**WHAT THIS TASK INVOLVES**
Every line below that holds "addaction" must be copied.

[Detected change data]
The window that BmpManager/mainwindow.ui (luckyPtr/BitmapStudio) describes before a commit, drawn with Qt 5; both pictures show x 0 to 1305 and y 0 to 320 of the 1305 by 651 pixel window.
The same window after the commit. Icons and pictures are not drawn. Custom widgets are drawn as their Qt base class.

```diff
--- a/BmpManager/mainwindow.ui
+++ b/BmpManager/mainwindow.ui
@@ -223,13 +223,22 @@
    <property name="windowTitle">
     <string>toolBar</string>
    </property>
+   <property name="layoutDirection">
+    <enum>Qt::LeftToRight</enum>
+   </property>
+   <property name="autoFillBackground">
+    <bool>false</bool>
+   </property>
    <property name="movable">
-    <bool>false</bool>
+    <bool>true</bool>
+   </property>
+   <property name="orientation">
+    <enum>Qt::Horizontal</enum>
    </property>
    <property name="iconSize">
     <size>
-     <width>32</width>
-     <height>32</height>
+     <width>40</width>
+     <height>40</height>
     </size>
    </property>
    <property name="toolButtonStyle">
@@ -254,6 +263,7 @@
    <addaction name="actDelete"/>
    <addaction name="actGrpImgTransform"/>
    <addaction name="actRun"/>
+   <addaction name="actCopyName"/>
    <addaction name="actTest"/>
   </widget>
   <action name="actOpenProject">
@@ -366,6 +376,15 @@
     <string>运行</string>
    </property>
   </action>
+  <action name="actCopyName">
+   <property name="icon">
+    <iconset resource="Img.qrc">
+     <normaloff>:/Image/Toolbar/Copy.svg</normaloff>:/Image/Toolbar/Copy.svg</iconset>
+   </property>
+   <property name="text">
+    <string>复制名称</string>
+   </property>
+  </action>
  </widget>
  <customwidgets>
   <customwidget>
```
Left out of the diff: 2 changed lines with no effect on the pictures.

**EXERCISE OUTPUT**
    <addaction name="actDelete"/>
    <addaction name="actGrpImgTransform"/>
    <addaction name="actRun"/>
+   <addaction name="actCopyName"/>
    <addaction name="actTest"/>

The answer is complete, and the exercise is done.